Data extracted from a collection
※ ※ ※
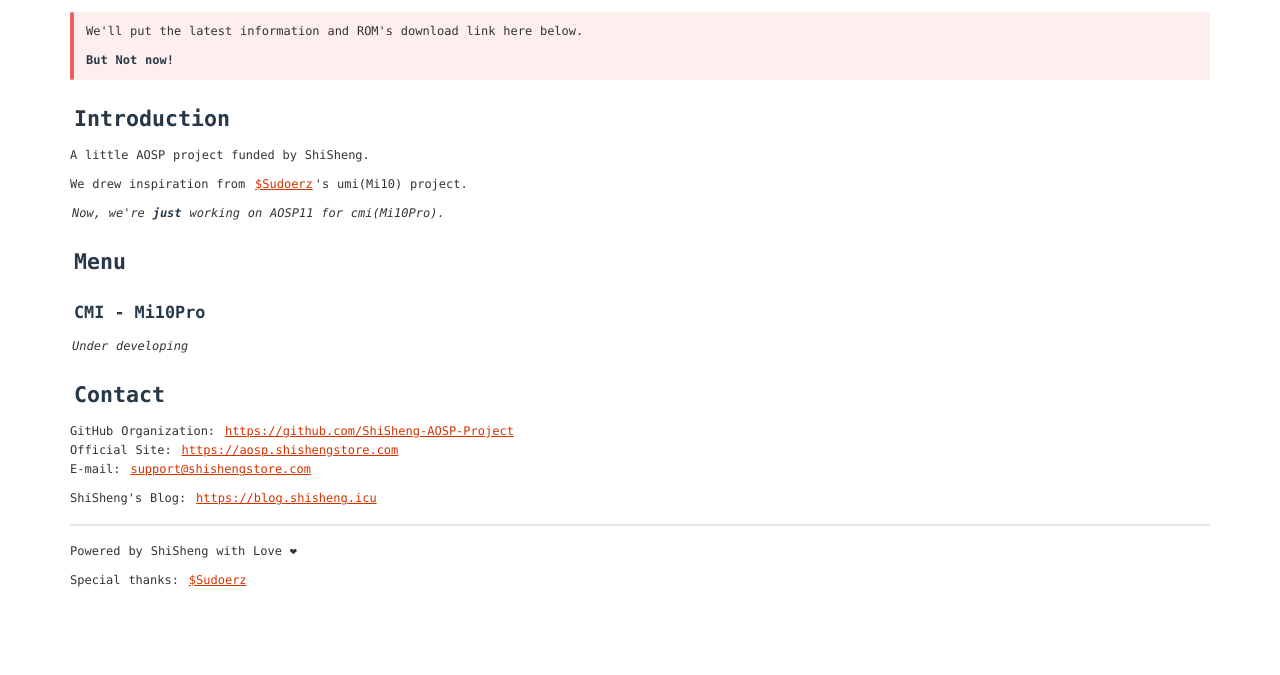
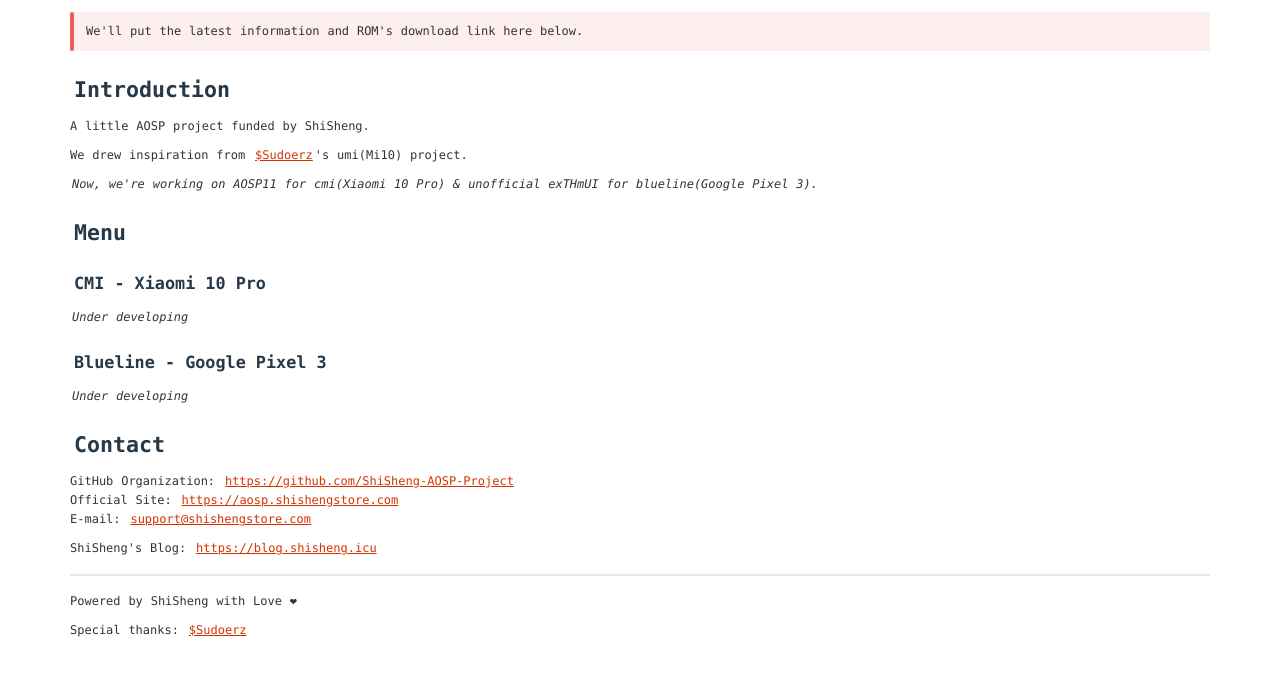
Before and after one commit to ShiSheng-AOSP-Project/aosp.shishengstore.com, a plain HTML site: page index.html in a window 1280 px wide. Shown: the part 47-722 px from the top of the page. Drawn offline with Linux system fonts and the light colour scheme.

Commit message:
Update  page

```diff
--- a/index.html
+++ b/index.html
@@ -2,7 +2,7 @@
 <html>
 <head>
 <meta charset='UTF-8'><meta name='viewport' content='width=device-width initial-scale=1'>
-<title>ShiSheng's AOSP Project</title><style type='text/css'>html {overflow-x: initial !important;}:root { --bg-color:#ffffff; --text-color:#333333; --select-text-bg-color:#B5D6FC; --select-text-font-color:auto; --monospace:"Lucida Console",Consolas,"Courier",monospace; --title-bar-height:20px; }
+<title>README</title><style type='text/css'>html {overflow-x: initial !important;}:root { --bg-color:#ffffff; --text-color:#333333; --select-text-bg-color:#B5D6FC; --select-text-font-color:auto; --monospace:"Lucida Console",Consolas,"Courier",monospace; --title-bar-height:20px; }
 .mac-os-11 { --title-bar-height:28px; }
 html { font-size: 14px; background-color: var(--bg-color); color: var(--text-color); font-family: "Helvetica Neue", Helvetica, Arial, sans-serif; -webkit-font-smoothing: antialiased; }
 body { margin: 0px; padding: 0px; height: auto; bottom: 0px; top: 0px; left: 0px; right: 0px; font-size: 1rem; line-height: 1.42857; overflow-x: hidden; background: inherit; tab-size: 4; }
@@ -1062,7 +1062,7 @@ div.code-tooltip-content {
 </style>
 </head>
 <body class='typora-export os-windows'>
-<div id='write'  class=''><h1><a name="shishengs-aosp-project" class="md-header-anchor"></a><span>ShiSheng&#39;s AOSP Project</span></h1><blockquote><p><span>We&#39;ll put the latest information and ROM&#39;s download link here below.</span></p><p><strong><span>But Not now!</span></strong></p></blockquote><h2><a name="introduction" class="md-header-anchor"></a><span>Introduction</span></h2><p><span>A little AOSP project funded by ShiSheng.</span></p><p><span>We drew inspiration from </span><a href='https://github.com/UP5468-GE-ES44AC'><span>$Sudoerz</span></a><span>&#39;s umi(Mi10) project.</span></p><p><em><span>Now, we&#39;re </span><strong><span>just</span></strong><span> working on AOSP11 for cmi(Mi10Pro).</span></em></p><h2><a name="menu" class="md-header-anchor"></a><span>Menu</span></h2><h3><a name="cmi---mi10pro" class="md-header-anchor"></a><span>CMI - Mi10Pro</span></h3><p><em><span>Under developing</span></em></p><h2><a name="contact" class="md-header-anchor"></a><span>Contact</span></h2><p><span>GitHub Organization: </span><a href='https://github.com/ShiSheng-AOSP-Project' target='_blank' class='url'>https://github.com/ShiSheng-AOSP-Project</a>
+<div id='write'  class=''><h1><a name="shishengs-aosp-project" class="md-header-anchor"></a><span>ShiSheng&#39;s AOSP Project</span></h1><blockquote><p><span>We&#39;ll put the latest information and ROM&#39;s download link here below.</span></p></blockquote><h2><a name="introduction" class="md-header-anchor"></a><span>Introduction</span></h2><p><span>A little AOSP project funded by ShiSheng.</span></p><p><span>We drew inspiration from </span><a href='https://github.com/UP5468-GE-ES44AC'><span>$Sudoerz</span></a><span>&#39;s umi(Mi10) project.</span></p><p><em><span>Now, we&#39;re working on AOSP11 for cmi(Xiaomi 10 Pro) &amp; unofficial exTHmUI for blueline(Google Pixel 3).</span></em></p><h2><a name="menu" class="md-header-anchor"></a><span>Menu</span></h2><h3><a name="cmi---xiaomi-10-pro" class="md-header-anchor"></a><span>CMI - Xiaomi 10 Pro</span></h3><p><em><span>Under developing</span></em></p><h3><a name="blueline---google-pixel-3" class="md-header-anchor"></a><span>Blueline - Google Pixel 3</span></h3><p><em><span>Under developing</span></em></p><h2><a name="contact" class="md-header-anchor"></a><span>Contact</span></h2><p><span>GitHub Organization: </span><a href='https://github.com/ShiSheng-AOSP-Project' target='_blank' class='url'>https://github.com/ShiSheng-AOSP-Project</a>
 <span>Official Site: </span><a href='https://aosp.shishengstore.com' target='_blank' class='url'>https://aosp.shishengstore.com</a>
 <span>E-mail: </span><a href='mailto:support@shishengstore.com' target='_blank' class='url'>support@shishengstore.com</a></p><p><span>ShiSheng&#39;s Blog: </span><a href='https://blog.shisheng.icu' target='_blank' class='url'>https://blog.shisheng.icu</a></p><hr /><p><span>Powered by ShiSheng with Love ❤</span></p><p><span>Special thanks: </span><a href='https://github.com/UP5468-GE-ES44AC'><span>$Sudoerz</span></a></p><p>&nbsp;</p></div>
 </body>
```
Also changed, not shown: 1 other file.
※ ※ ※
▶ Your objective: Write out the data word for word, with every picture dropped.

▶ Answer section:
Before and after one commit to ShiSheng-AOSP-Project/aosp.shishengstore.com, a plain HTML site: page index.html in a window 1280 px wide. Shown: the part 47-722 px from the top of the page. Drawn offline with Linux system fonts and the light colour scheme.

Commit message:
Update  page

```diff
--- a/index.html
+++ b/index.html
@@ -2,7 +2,7 @@
 <html>
 <head>
 <meta charset='UTF-8'><meta name='viewport' content='width=device-width initial-scale=1'>
-<title>ShiSheng's AOSP Project</title><style type='text/css'>html {overflow-x: initial !important;}:root { --bg-color:#ffffff; --text-color:#333333; --select-text-bg-color:#B5D6FC; --select-text-font-color:auto; --monospace:"Lucida Console",Consolas,"Courier",monospace; --title-bar-height:20px; }
+<title>README</title><style type='text/css'>html {overflow-x: initial !important;}:root { --bg-color:#ffffff; --text-color:#333333; --select-text-bg-color:#B5D6FC; --select-text-font-color:auto; --monospace:"Lucida Console",Consolas,"Courier",monospace; --title-bar-height:20px; }
 .mac-os-11 { --title-bar-height:28px; }
 html { font-size: 14px; background-color: var(--bg-color); color: var(--text-color); font-family: "Helvetica Neue", Helvetica, Arial, sans-serif; -webkit-font-smoothing: antialiased; }
 body { margin: 0px; padding: 0px; height: auto; bottom: 0px; top: 0px; left: 0px; right: 0px; font-size: 1rem; line-height: 1.42857; overflow-x: hidden; background: inherit; tab-size: 4; }
@@ -1062,7 +1062,7 @@ div.code-tooltip-content {
 </style>
 </head>
 <body class='typora-export os-windows'>
-<div id='write'  class=''><h1><a name="shishengs-aosp-project" class="md-header-anchor"></a><span>ShiSheng&#39;s AOSP Project</span></h1><blockquote><p><span>We&#39;ll put the latest information and ROM&#39;s download link here below.</span></p><p><strong><span>But Not now!</span></strong></p></blockquote><h2><a name="introduction" class="md-header-anchor"></a><span>Introduction</span></h2><p><span>A little AOSP project funded by ShiSheng.</span></p><p><span>We drew inspiration from </span><a href='https://github.com/UP5468-GE-ES44AC'><span>$Sudoerz</span></a><span>&#39;s umi(Mi10) project.</span></p><p><em><span>Now, we&#39;re </span><strong><span>just</span></strong><span> working on AOSP11 for cmi(Mi10Pro).</span></em></p><h2><a name="menu" class="md-header-anchor"></a><span>Menu</span></h2><h3><a name="cmi---mi10pro" class="md-header-anchor"></a><span>CMI - Mi10Pro</span></h3><p><em><span>Under developing</span></em></p><h2><a name="contact" class="md-header-anchor"></a><span>Contact</span></h2><p><span>GitHub Organization: </span><a href='https://github.com/ShiSheng-AOSP-Project' target='_blank' class='url'>https://github.com/ShiSheng-AOSP-Project</a>
+<div id='write'  class=''><h1><a name="shishengs-aosp-project" class="md-header-anchor"></a><span>ShiSheng&#39;s AOSP Project</span></h1><blockquote><p><span>We&#39;ll put the latest information and ROM&#39;s download link here below.</span></p></blockquote><h2><a name="introduction" class="md-header-anchor"></a><span>Introduction</span></h2><p><span>A little AOSP project funded by ShiSheng.</span></p><p><span>We drew inspiration from </span><a href='https://github.com/UP5468-GE-ES44AC'><span>$Sudoerz</span></a><span>&#39;s umi(Mi10) project.</span></p><p><em><span>Now, we&#39;re working on AOSP11 for cmi(Xiaomi 10 Pro) &amp; unofficial exTHmUI for blueline(Google Pixel 3).</span></em></p><h2><a name="menu" class="md-header-anchor"></a><span>Menu</span></h2><h3><a name="cmi---xiaomi-10-pro" class="md-header-anchor"></a><span>CMI - Xiaomi 10 Pro</span></h3><p><em><span>Under developing</span></em></p><h3><a name="blueline---google-pixel-3" class="md-header-anchor"></a><span>Blueline - Google Pixel 3</span></h3><p><em><span>Under developing</span></em></p><h2><a name="contact" class="md-header-anchor"></a><span>Contact</span></h2><p><span>GitHub Organization: </span><a href='https://github.com/ShiSheng-AOSP-Project' target='_blank' class='url'>https://github.com/ShiSheng-AOSP-Project</a>
 <span>Official Site: </span><a href='https://aosp.shishengstore.com' target='_blank' class='url'>https://aosp.shishengstore.com</a>
 <span>E-mail: </span><a href='mailto:support@shishengstore.com' target='_blank' class='url'>support@shishengstore.com</a></p><p><span>ShiSheng&#39;s Blog: </span><a href='https://blog.shisheng.icu' target='_blank' class='url'>https://blog.shisheng.icu</a></p><hr /><p><span>Powered by ShiSheng with Love ❤</span></p><p><span>Special thanks: </span><a href='https://github.com/UP5468-GE-ES44AC'><span>$Sudoerz</span></a></p><p>&nbsp;</p></div>
 </body>
```
Also changed, not shown: 1 other file.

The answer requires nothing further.